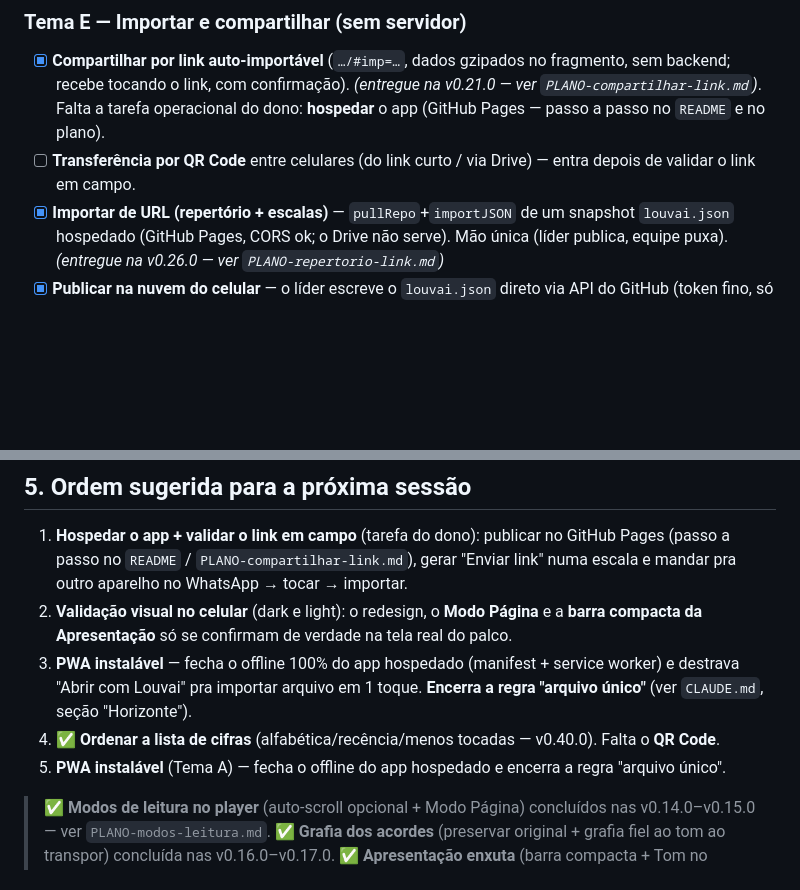
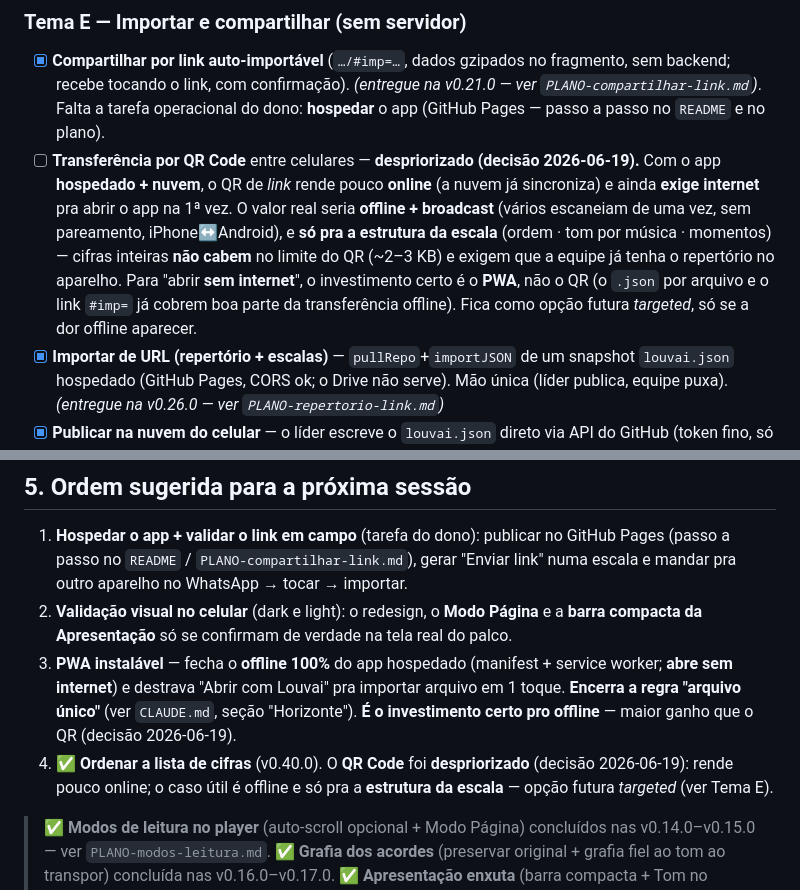
Before and after one commit to wesleywps/louvai, a Markdown page: ROTEIRO-louvai.md, 2 parts joined by grey strips. Drawn GitHub-style; blank space fills up the shorter version.

Commit message:
docs: registra QR Code despriorizado (decisao 2026-06-19) — online rende pouco; offline real = PWA; QR so caberia a estrutura da escala. Dedup PWA na ordem sugerida

```diff
--- a/ROTEIRO-louvai.md
+++ b/ROTEIRO-louvai.md
@@ -214,8 +214,14 @@ Backlog organizado por tema. A **ordem sugerida** está logo abaixo.
   sem backend; recebe tocando o link, com confirmação). *(entregue na v0.21.0 — ver
   `PLANO-compartilhar-link.md`)*. Falta a tarefa operacional do dono: **hospedar** o app
   (GitHub Pages — passo a passo no `README` e no plano).
-- [ ] **Transferência por QR Code** entre celulares (do link curto / via Drive) — entra
-  depois de validar o link em campo.
+- [ ] **Transferência por QR Code** entre celulares — **despriorizado (decisão 2026-06-19).**
+  Com o app **hospedado + nuvem**, o QR de *link* rende pouco **online** (a nuvem já sincroniza) e ainda
+  **exige internet** pra abrir o app na 1ª vez. O valor real seria **offline + broadcast** (vários
+  escaneiam de uma vez, sem pareamento, iPhone↔Android), e **só pra a estrutura da escala** (ordem · tom
+  por música · momentos) — cifras inteiras **não cabem** no limite do QR (~2–3 KB) e exigem que a equipe
+  já tenha o repertório no aparelho. Para "abrir **sem internet**", o investimento certo é o **PWA**, não
+  o QR (o `.json` por arquivo e o link `#imp=` já cobrem boa parte da transferência offline). Fica como
+  opção futura *targeted*, só se a dor offline aparecer.
 - [x] **Importar de URL (repertório + escalas)** — `pullRepo`+`importJSON` de um snapshot
   `louvai.json` hospedado (GitHub Pages, CORS ok; o Drive não serve). Mão única (líder publica,
   equipe puxa). *(entregue na v0.26.0 — ver `PLANO-repertorio-link.md`)*
@@ -240,11 +246,13 @@ Backlog organizado por tema. A **ordem sugerida** está logo abaixo.
    "Enviar link" numa escala e mandar pra outro aparelho no WhatsApp → tocar → importar.
 2. **Validação visual no celular** (dark e light): o redesign, o **Modo Página** e a
    **barra compacta da Apresentação** só se confirmam de verdade na tela real do palco.
-3. **PWA instalável** — fecha o offline 100% do app hospedado (manifest + service worker)
-   e destrava "Abrir com Louvai" pra importar arquivo em 1 toque. **Encerra a regra
-   "arquivo único"** (ver `CLAUDE.md`, seção "Horizonte").
-4. ✅ **Ordenar a lista de cifras** (alfabética/recência/menos tocadas — v0.40.0). Falta o **QR Code**.
-5. **PWA instalável** (Tema A) — fecha o offline do app hospedado e encerra a regra "arquivo único".
+3. **PWA instalável** — fecha o **offline 100%** do app hospedado (manifest + service worker; **abre sem
+   internet**) e destrava "Abrir com Louvai" pra importar arquivo em 1 toque. **Encerra a regra
+   "arquivo único"** (ver `CLAUDE.md`, seção "Horizonte"). **É o investimento certo pro offline** —
+   maior ganho que o QR (decisão 2026-06-19).
+4. ✅ **Ordenar a lista de cifras** (v0.40.0). O **QR Code** foi **despriorizado** (decisão 2026-06-19):
+   rende pouco online; o caso útil é offline e só pra a **estrutura da escala** — opção futura *targeted*
+   (ver Tema E).
 
 > ✅ **Modos de leitura no player** (auto-scroll opcional + Modo Página) concluídos
 > nas v0.14.0–v0.15.0 — ver `PLANO-modos-leitura.md`.
```
Also changed, not shown: CLAUDE.md (+5 -1 lines), PLANO-compartilhar-link.md (+4 -1 lines).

====

The reply should repeat the data in full, exactly as given, and contain no pictures.

Before and after one commit to wesleywps/louvai, a Markdown page: ROTEIRO-louvai.md, 2 parts joined by grey strips. Drawn GitHub-style; blank space fills up the shorter version.

Commit message:
docs: registra QR Code despriorizado (decisao 2026-06-19) — online rende pouco; offline real = PWA; QR so caberia a estrutura da escala. Dedup PWA na ordem sugerida

```diff
--- a/ROTEIRO-louvai.md
+++ b/ROTEIRO-louvai.md
@@ -214,8 +214,14 @@ Backlog organizado por tema. A **ordem sugerida** está logo abaixo.
   sem backend; recebe tocando o link, com confirmação). *(entregue na v0.21.0 — ver
   `PLANO-compartilhar-link.md`)*. Falta a tarefa operacional do dono: **hospedar** o app
   (GitHub Pages — passo a passo no `README` e no plano).
-- [ ] **Transferência por QR Code** entre celulares (do link curto / via Drive) — entra
-  depois de validar o link em campo.
+- [ ] **Transferência por QR Code** entre celulares — **despriorizado (decisão 2026-06-19).**
+  Com o app **hospedado + nuvem**, o QR de *link* rende pouco **online** (a nuvem já sincroniza) e ainda
+  **exige internet** pra abrir o app na 1ª vez. O valor real seria **offline + broadcast** (vários
+  escaneiam de uma vez, sem pareamento, iPhone↔Android), e **só pra a estrutura da escala** (ordem · tom
+  por música · momentos) — cifras inteiras **não cabem** no limite do QR (~2–3 KB) e exigem que a equipe
+  já tenha o repertório no aparelho. Para "abrir **sem internet**", o investimento certo é o **PWA**, não
+  o QR (o `.json` por arquivo e o link `#imp=` já cobrem boa parte da transferência offline). Fica como
+  opção futura *targeted*, só se a dor offline aparecer.
 - [x] **Importar de URL (repertório + escalas)** — `pullRepo`+`importJSON` de um snapshot
   `louvai.json` hospedado (GitHub Pages, CORS ok; o Drive não serve). Mão única (líder publica,
   equipe puxa). *(entregue na v0.26.0 — ver `PLANO-repertorio-link.md`)*
@@ -240,11 +246,13 @@ Backlog organizado por tema. A **ordem sugerida** está logo abaixo.
    "Enviar link" numa escala e mandar pra outro aparelho no WhatsApp → tocar → importar.
 2. **Validação visual no celular** (dark e light): o redesign, o **Modo Página** e a
    **barra compacta da Apresentação** só se confirmam de verdade na tela real do palco.
-3. **PWA instalável** — fecha o offline 100% do app hospedado (manifest + service worker)
-   e destrava "Abrir com Louvai" pra importar arquivo em 1 toque. **Encerra a regra
-   "arquivo único"** (ver `CLAUDE.md`, seção "Horizonte").
-4. ✅ **Ordenar a lista de cifras** (alfabética/recência/menos tocadas — v0.40.0). Falta o **QR Code**.
-5. **PWA instalável** (Tema A) — fecha o offline do app hospedado e encerra a regra "arquivo único".
+3. **PWA instalável** — fecha o **offline 100%** do app hospedado (manifest + service worker; **abre sem
+   internet**) e destrava "Abrir com Louvai" pra importar arquivo em 1 toque. **Encerra a regra
+   "arquivo único"** (ver `CLAUDE.md`, seção "Horizonte"). **É o investimento certo pro offline** —
+   maior ganho que o QR (decisão 2026-06-19).
+4. ✅ **Ordenar a lista de cifras** (v0.40.0). O **QR Code** foi **despriorizado** (decisão 2026-06-19):
+   rende pouco online; o caso útil é offline e só pra a **estrutura da escala** — opção futura *targeted*
+   (ver Tema E).
 
 > ✅ **Modos de leitura no player** (auto-scroll opcional + Modo Página) concluídos
 > nas v0.14.0–v0.15.0 — ver `PLANO-modos-leitura.md`.
```
Also changed, not shown: CLAUDE.md (+5 -1 lines), PLANO-compartilhar-link.md (+4 -1 lines).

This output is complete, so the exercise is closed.